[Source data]
· · · · ·

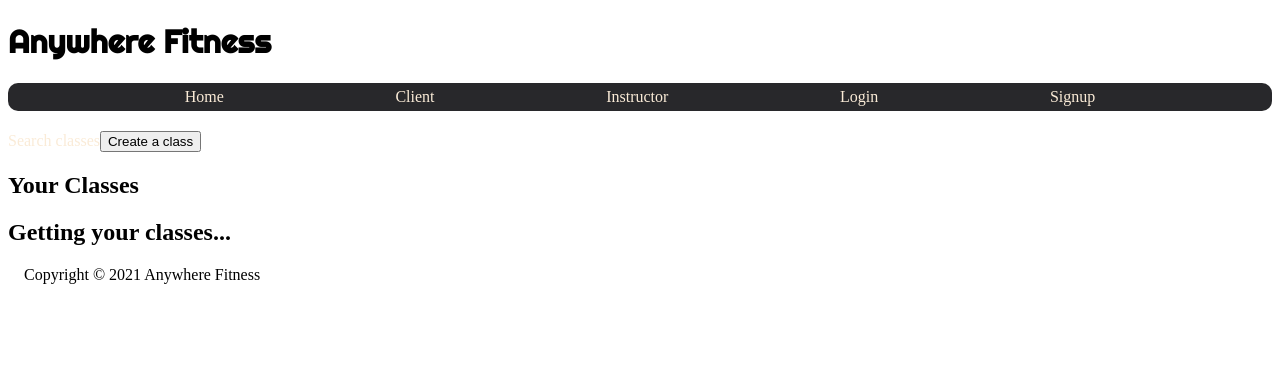
Repository: 10-21-BW-AnywhereFitness/frontend
Page: /instructor (app in anywherefitness-fe/)
These files come from the project's save history. The page is drawn as it stood at one moment and after the next save; the edit follows.
The browser window is 1280 px wide. The pictures show the whole page.
The page's requests for data from a server got no answer. Some web fonts or font styles are not loaded; a fallback is used. The project was rebuilt for these pictures with package versions that can differ from the ones it lists, and the page was loaded fresh each time. No one was signed in, and anything a server would have sent is missing. Also part of the build but not shown: anywherefitness-fe/src/components/pages/home.js, anywherefitness-fe/src/components/landing/ClientLanding.js, anywherefitness-fe/src/components/pages/client.js, anywherefitness-fe/src/components/landing/EditMenu.css, anywherefitness-fe/src/components/landing/EditMenu.js, anywherefitness-fe/src/components/landing/ClassDetails.js, anywherefitness-fe/src/components/landing/Popup.css, anywherefitness-fe/src/components/landing/Popup.js and 12 more.

Above is the page before, as saved 2021-10-22 10:57:01.

After the next save:
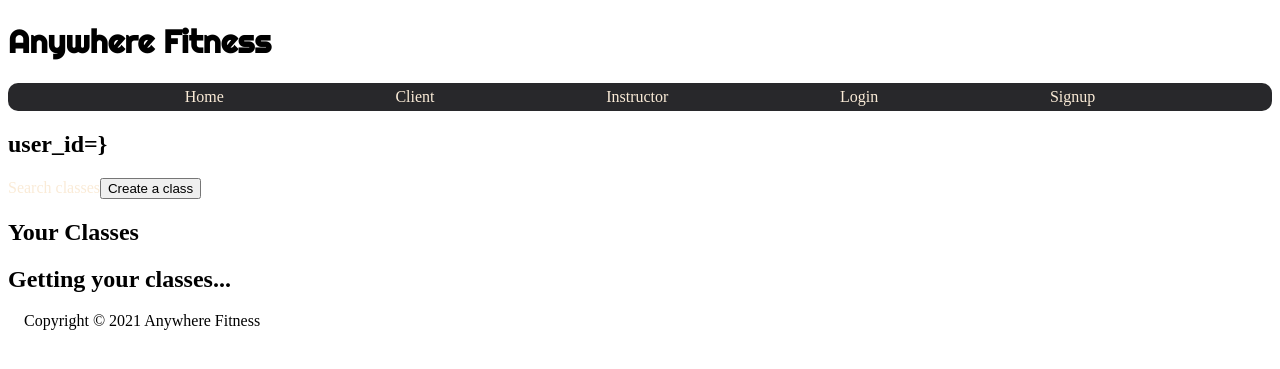
Saved 12 s later.
--- a/anywherefitness-fe/src/components/landing/InstructorLanding.js
+++ b/anywherefitness-fe/src/components/landing/InstructorLanding.js
@@ -113,7 +113,7 @@ const InstructorLanding = (props) => {
   return (
     <div className="instructor-landing">
       <h2>{con.getWelcomeMessage()}</h2>
-
+      <h2>user_id={}}</h2>
       <Link to="/search">Search classes</Link>
       <button onClick={createOnClick}>Create a class</button>
       <Popup trigger={openPopup} open={setOpenPopup}>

· · · · ·

**Work instruction**
Say how many lines in the records contain the word "InstructorLanding". Nothing but the number is required.

**Output of the exercise**
3